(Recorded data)
■ ■ ■ ■ ■ ■ ■

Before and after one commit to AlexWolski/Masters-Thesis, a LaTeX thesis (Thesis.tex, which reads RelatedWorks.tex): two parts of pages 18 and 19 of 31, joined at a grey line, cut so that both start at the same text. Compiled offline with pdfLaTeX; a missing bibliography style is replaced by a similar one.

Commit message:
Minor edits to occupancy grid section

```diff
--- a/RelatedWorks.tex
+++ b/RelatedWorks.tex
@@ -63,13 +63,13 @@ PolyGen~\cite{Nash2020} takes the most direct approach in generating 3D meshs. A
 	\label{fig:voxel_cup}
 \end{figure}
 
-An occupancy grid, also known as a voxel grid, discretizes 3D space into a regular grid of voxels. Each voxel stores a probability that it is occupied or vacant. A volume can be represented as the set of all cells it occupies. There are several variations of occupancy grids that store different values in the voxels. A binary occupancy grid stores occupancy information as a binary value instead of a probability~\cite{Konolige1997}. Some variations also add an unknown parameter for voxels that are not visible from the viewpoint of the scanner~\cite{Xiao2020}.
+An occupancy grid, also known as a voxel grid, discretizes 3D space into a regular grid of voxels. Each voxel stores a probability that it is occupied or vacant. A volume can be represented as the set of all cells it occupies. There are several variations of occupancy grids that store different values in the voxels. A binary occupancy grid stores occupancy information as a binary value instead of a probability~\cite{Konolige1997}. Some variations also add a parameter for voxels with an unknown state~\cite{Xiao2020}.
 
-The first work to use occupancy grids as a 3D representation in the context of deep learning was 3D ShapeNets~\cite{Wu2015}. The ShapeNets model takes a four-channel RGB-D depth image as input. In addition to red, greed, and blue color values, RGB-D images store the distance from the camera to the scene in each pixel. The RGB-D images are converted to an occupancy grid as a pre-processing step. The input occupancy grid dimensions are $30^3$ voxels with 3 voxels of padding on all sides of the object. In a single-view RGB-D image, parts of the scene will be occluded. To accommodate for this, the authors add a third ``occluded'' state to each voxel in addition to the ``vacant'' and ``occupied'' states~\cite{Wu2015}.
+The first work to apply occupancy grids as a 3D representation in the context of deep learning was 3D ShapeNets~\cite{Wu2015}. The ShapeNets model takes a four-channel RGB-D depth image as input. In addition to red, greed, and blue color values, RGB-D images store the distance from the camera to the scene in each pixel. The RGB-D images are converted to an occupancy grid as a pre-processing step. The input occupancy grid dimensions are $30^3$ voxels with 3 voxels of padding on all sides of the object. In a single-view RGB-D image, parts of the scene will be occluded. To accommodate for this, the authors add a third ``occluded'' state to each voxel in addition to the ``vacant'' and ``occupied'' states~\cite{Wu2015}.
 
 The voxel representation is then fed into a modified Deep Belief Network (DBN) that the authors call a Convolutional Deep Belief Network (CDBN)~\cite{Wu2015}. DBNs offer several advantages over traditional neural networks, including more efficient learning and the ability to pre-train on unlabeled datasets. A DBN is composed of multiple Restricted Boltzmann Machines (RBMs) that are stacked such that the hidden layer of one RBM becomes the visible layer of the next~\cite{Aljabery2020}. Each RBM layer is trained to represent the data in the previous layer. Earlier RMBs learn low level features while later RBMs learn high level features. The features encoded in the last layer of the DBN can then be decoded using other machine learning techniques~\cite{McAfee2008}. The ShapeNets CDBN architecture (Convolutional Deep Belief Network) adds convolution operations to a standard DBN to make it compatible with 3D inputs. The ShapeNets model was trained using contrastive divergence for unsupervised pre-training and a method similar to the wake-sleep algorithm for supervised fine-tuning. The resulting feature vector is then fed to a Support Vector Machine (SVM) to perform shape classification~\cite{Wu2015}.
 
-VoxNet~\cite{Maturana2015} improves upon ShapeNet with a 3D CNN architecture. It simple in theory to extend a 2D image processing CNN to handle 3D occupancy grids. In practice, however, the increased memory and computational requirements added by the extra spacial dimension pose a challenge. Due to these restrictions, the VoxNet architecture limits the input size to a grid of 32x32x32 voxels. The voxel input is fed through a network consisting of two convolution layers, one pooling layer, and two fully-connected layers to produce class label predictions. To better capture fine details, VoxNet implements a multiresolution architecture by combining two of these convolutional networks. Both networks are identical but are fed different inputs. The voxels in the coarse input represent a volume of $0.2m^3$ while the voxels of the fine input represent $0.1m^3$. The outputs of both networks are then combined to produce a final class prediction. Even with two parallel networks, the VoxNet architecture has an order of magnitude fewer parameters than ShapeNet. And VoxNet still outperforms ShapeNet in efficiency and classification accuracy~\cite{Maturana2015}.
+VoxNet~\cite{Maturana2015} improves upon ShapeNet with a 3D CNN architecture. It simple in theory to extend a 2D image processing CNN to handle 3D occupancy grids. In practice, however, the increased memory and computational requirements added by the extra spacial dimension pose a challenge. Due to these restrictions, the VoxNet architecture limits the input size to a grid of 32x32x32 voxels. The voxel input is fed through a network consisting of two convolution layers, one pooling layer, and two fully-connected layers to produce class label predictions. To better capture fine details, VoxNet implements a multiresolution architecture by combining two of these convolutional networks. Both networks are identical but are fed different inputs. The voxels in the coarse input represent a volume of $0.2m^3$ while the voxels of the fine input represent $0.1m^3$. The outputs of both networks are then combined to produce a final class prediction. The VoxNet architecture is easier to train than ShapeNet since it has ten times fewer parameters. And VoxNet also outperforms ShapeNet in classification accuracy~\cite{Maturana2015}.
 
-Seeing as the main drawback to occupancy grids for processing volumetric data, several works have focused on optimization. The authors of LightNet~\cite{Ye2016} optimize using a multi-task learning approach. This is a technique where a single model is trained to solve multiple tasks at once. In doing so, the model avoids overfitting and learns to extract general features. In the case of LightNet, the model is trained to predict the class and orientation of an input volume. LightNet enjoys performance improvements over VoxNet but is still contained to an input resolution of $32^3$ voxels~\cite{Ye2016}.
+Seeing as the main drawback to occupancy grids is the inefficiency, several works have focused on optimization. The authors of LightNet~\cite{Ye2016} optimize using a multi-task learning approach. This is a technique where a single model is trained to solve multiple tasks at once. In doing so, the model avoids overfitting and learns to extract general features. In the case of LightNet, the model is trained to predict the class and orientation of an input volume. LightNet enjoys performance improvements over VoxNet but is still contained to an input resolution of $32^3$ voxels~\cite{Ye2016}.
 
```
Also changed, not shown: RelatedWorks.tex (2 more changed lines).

■ ■ ■ ■ ■ ■ ■

How to complete this task:
Go through the records. Copy each line where "sides" appears.

Answer area:
-The first work to use occupancy grids as a 3D representation in the context of deep learning was 3D ShapeNets~\cite{Wu2015}. The ShapeNets model takes a four-channel RGB-D depth image as input. In addition to red, greed, and blue color values, RGB-D images store the distance from the camera to the scene in each pixel. The RGB-D images are converted to an occupancy grid as a pre-processing step. The input occupancy grid dimensions are $30^3$ voxels with 3 voxels of padding on all sides of the object. In a single-view RGB-D image, parts of the scene will be occluded. To accommodate for this, the authors add a third ``occluded'' state to each voxel in addition to the ``vacant'' and ``occupied'' states~\cite{Wu2015}.
+The first work to apply occupancy grids as a 3D representation in the context of deep learning was 3D ShapeNets~\cite{Wu2015}. The ShapeNets model takes a four-channel RGB-D depth image as input. In addition to red, greed, and blue color values, RGB-D images store the distance from the camera to the scene in each pixel. The RGB-D images are converted to an occupancy grid as a pre-processing step. The input occupancy grid dimensions are $30^3$ voxels with 3 voxels of padding on all sides of the object. In a single-view RGB-D image, parts of the scene will be occluded. To accommodate for this, the authors add a third ``occluded'' state to each voxel in addition to the ``vacant'' and ``occupied'' states~\cite{Wu2015}.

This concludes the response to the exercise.